Editorial

M&A markets: passing the refinery bucks

To own or not to own? That's one of the key questions refinery owners have been asking over the past 10 years. For some industry players, owning refinery capacity is no longer the necessity it used to be, while for others it has become central to business success. As a result, the refinery 'buck' is being passed on.

The reasons for such significant ownership changes are complex. In some regions, margin volatility linked to declining demand for certain refined products is resulting in inconsistent returns.

There have also been successive waves of environmental regulation for refiners to deal with, increasing the capital intensity of the asset base. Finally, the introduction of a cohort of new world-scale, low cost, complex assets has eroded the competitive positioning of incumbent owners.

So who's doing the refining? International Oil Company (IOC) ownership of the global refining stock has fallen from around 30% in 2006 to now marginally above 20% — a drop of around 5 million barrels per day — with National Oil Companies and others picking up the baton.

It's evident that the refinery ownership community is changing and becoming more diverse, but why? Are financial incentives declining? Or are other forces at play?

It's evident that the refinery ownership community is changing and becoming more diverse, but why? Are financial incentives declining? Or are other forces at play?

Read more in our new report, which also considers:

  • Competitive and regulatory drivers
  • Key themes and incentives for buyers and sellers
  • Analysis of global refinery margins
  • Opportunities in the refining market

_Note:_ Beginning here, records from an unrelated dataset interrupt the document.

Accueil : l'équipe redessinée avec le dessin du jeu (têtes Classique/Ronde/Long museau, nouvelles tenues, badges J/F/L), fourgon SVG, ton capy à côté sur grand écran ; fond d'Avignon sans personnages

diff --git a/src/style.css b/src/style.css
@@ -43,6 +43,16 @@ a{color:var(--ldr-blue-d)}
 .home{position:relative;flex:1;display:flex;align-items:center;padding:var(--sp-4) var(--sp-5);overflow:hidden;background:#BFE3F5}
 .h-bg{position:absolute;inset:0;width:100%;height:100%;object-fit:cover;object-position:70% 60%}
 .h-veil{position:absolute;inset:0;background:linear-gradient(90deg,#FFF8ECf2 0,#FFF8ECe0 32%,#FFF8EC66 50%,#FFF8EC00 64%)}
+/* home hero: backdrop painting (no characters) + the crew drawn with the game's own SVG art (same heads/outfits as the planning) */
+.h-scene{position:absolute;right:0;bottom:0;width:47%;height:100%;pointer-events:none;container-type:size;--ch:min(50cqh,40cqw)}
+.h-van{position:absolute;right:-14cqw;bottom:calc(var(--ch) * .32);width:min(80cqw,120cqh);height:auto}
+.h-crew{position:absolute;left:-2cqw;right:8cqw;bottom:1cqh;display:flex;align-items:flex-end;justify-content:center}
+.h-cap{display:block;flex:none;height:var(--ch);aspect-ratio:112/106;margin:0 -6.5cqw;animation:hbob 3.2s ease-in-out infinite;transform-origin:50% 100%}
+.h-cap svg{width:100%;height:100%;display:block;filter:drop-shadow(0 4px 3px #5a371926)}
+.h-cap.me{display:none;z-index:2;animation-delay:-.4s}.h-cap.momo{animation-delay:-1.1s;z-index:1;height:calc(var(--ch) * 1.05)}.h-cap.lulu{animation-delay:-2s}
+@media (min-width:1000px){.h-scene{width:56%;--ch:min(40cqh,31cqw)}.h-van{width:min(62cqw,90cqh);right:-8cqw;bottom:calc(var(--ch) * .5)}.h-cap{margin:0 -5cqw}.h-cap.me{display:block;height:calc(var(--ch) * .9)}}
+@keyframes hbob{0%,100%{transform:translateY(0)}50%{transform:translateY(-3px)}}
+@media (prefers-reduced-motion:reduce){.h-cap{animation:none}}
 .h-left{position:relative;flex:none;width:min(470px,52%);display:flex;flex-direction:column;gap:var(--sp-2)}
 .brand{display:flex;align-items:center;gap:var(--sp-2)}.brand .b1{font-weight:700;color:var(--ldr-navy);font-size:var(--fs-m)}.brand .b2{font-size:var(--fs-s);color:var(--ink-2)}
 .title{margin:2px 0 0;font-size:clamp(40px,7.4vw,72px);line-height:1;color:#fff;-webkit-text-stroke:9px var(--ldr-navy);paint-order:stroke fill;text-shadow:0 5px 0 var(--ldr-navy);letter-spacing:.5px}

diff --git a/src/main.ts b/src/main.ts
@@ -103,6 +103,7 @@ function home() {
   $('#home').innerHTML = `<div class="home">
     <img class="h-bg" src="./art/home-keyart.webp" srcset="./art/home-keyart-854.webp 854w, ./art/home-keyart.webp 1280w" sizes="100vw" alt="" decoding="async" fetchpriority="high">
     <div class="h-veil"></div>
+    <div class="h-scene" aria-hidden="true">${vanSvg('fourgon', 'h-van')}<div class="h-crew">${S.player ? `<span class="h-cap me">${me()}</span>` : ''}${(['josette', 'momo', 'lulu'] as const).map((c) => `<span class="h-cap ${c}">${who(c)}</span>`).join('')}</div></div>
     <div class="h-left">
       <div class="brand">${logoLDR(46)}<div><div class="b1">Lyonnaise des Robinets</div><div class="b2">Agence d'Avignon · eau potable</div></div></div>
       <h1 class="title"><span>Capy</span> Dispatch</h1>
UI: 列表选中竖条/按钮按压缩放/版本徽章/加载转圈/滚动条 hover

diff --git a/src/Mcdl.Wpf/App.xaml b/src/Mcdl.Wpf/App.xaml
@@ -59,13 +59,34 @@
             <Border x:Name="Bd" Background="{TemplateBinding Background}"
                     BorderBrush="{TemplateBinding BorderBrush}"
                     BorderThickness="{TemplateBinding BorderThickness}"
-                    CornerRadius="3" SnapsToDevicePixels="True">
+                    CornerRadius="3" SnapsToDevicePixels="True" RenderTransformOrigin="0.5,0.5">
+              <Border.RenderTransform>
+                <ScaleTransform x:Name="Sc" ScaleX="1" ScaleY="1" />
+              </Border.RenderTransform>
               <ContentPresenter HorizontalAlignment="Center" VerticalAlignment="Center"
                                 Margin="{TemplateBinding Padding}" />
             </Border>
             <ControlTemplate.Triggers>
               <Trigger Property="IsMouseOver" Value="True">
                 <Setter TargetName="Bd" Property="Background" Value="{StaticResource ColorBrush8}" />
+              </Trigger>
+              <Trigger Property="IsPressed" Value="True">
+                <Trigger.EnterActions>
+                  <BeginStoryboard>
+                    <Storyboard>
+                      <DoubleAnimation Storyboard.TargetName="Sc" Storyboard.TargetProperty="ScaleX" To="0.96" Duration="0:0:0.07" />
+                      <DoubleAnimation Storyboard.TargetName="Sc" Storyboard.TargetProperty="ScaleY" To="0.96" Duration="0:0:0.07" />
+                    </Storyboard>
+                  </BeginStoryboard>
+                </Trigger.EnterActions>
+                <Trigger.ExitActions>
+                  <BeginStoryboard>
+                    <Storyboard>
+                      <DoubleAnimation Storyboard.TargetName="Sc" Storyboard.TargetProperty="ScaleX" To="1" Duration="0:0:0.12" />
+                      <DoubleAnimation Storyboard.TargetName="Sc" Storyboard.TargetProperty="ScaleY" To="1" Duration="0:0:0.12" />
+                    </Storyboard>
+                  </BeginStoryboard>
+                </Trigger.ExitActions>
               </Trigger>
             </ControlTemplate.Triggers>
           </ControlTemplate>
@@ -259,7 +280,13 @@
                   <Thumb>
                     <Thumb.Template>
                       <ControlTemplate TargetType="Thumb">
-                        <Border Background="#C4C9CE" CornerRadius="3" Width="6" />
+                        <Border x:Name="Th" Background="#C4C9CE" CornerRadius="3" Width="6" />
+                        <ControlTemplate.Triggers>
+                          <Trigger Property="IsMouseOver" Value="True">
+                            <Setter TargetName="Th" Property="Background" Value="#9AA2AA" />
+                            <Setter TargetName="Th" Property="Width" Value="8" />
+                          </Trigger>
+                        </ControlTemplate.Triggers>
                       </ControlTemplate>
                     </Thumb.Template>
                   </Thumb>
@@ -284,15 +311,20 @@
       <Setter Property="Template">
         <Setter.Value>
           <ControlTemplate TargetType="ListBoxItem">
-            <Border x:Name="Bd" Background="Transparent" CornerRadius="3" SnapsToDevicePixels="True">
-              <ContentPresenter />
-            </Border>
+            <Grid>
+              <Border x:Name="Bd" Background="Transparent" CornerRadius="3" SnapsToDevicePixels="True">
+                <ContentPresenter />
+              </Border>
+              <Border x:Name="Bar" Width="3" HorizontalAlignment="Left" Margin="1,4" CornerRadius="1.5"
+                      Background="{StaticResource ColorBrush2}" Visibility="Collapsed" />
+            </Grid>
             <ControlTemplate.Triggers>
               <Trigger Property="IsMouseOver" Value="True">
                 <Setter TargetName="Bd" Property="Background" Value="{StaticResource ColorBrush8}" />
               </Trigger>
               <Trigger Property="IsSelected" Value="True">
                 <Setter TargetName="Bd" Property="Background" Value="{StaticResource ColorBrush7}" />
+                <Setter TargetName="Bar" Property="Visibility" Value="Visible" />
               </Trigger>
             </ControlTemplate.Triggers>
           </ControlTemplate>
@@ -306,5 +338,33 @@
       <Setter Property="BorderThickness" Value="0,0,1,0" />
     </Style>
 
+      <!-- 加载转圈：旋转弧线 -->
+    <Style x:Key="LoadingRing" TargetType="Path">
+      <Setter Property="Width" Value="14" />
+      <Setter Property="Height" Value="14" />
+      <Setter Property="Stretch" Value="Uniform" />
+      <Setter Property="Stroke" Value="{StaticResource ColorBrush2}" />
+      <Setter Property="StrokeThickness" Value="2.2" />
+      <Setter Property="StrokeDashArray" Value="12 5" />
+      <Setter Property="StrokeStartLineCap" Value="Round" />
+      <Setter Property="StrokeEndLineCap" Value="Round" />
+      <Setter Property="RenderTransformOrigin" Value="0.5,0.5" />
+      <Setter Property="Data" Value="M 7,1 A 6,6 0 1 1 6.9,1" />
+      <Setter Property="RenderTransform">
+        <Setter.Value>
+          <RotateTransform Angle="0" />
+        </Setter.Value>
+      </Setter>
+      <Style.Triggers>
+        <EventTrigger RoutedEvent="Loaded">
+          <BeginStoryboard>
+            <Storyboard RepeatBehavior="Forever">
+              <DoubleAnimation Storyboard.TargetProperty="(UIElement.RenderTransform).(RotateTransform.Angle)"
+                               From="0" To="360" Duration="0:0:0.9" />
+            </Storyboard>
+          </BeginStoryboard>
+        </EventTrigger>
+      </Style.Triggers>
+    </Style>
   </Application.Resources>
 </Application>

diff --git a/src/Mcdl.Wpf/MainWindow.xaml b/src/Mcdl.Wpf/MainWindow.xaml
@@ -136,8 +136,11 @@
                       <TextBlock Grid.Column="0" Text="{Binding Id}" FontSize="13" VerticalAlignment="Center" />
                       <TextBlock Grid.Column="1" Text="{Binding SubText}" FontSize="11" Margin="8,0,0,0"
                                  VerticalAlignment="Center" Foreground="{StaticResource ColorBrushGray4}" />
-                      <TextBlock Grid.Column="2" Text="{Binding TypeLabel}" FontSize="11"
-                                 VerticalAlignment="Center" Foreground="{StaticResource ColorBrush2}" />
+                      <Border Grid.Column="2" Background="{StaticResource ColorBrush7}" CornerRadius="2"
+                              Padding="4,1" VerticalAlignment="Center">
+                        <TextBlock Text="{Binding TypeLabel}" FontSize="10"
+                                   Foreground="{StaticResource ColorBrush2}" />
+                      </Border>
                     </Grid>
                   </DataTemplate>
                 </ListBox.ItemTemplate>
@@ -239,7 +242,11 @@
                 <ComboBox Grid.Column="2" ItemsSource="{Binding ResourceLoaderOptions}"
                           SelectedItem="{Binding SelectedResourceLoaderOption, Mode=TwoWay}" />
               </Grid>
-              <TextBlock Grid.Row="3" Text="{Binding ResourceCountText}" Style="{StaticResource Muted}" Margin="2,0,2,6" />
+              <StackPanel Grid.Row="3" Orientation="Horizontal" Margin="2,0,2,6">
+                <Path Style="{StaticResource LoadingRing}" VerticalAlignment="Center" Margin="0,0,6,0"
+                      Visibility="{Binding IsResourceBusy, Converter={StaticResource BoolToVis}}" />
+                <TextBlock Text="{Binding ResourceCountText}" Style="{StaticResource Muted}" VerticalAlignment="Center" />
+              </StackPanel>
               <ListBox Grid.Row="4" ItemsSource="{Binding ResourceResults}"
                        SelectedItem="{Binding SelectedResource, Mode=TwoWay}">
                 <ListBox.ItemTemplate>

To continue reading this complimentary report from our M&A consulting team, fill in your details in the form above and submit.